What the task requires :: Copy each line of the records that includes "False".

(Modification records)
+--

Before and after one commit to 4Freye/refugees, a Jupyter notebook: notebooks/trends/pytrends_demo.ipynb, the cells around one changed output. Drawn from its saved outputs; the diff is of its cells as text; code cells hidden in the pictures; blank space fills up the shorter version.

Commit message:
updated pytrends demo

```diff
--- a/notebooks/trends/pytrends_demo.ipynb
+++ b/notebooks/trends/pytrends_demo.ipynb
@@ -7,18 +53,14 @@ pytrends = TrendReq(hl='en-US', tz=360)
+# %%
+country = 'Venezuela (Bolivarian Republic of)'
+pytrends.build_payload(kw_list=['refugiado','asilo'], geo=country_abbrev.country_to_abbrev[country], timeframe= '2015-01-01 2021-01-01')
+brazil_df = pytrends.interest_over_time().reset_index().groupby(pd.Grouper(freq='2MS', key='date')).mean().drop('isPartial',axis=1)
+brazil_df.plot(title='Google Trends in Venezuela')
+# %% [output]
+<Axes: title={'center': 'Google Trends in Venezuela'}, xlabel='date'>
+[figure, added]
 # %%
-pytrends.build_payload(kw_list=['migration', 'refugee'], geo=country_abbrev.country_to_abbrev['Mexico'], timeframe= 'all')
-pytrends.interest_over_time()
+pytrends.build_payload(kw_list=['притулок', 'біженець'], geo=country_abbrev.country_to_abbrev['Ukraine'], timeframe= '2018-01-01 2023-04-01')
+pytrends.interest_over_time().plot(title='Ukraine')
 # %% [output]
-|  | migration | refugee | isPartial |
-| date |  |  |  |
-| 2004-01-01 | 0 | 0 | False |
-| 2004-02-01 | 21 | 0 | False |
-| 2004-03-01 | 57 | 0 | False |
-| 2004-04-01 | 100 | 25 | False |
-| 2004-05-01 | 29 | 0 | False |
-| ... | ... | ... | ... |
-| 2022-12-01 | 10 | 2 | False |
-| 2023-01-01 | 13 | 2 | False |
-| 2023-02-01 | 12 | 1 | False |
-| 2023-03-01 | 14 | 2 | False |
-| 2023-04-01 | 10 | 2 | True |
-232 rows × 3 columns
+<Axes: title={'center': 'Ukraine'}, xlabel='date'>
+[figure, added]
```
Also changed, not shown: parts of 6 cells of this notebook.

+--

Completed exercise ::
-| 2004-01-01 | 0 | 0 | False |
-| 2004-02-01 | 21 | 0 | False |
-| 2004-03-01 | 57 | 0 | False |
-| 2004-04-01 | 100 | 25 | False |
-| 2004-05-01 | 29 | 0 | False |
-| 2022-12-01 | 10 | 2 | False |
-| 2023-01-01 | 13 | 2 | False |
-| 2023-02-01 | 12 | 1 | False |
-| 2023-03-01 | 14 | 2 | False |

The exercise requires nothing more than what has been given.